Our audio future is so close that you can already hear it. Apple’s Siri and Amazon’s Echo both offer basic versions of this functionality, and they continue to improve. And every night, I talk into my Comcast remote, telling it to play my favorite show and giving it more general commands like “show me movies with explosions.”
But what about discovery? Isn’t it important to know the news of the world, whether it interests you or not? I think that’s important, but millions of people younger than me do not. It doesn’t mean they’re stupid or don’t care about the world around them. It means they have specific interests and passions, and NPR’s current content delivery system doesn’t satisfy those passions.
NPR’s streaming app NPR One is the closest thing we have to a news magazine killer. The app mimics the curation of a news magazine show, the only difference being that you can skip a story you don’t like. NPR claims the app will “learn” what you like based on these skips, but you can’t eliminate stories, nor can you program NPR One to specifically match your interests. You can listen whenever you like, but you’re still being force-fed stories by people who think they know what you want. Even so, NPR One is the blueprint for the on-demand future. As soon as it takes requests, it will make the NPR news magazine seem like a relic.
For NPR and other traditional audio and visual media outlets to survive, they’ll have to find a way to create content that isn’t delivered at a specific time and isn’t in the format of a show. There will still be a place for traditional shows in our buffet-style audio future. Shows fronted by distinctive personalities—think Howard Stern and Marc Maron—will always have value, as will ones with a specific point of view. But it’s hard to imagine that the formal magazine format will survive.

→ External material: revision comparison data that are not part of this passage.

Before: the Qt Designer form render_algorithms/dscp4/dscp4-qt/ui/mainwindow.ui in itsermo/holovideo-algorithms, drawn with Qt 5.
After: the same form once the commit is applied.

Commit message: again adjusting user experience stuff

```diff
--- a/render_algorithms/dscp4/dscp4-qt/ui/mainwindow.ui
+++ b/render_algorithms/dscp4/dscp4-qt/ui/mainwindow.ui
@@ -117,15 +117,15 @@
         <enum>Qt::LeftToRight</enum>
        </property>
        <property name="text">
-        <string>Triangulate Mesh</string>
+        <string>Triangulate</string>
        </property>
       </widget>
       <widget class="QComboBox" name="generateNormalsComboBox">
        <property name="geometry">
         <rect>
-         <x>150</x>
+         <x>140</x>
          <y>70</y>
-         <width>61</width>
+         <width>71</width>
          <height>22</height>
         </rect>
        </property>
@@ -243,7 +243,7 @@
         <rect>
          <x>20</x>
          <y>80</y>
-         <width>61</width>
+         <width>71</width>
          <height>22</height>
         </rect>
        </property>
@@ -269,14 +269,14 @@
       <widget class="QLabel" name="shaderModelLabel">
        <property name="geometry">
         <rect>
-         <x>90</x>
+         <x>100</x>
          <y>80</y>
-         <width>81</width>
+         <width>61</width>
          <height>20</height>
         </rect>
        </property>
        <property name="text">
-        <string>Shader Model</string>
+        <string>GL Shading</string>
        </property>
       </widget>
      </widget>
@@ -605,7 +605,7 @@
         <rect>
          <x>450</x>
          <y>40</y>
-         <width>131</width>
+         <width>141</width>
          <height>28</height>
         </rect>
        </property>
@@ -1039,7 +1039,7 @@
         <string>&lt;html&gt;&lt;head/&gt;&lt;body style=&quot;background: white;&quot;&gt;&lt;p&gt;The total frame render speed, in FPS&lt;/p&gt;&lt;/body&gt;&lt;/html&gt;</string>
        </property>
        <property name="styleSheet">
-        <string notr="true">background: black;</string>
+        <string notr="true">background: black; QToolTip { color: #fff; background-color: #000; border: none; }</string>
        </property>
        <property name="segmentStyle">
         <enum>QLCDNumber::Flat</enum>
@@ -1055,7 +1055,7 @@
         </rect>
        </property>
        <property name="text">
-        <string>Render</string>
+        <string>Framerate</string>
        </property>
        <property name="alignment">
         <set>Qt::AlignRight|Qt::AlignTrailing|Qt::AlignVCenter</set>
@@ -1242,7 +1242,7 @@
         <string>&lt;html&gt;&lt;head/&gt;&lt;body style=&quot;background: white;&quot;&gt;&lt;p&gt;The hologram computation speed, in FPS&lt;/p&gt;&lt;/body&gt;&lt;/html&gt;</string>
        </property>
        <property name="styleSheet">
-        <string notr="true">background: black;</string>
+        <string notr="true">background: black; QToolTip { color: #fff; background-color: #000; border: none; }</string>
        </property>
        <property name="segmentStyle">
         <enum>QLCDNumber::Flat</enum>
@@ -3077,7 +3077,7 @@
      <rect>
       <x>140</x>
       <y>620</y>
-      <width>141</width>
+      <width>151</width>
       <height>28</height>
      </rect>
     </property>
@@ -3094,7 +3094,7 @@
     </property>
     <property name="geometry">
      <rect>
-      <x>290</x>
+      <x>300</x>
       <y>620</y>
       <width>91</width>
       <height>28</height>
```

In this new on-demand world, NPR will be as important as ever—perhaps moreso. People will always want to hear the news, and NPR’s problem isn’t its journalism; it’s packaging. In the future, what possible motivation will listeners have to tune into a radio news magazine, with all of its programming eccentricities, when they can assemble the show they want as effortlessly as they can speak it? As soon as NPR recognizes that fact, it will be well-positioned to serve up the audio buffet that the next generation of radio listeners is desperate to hear.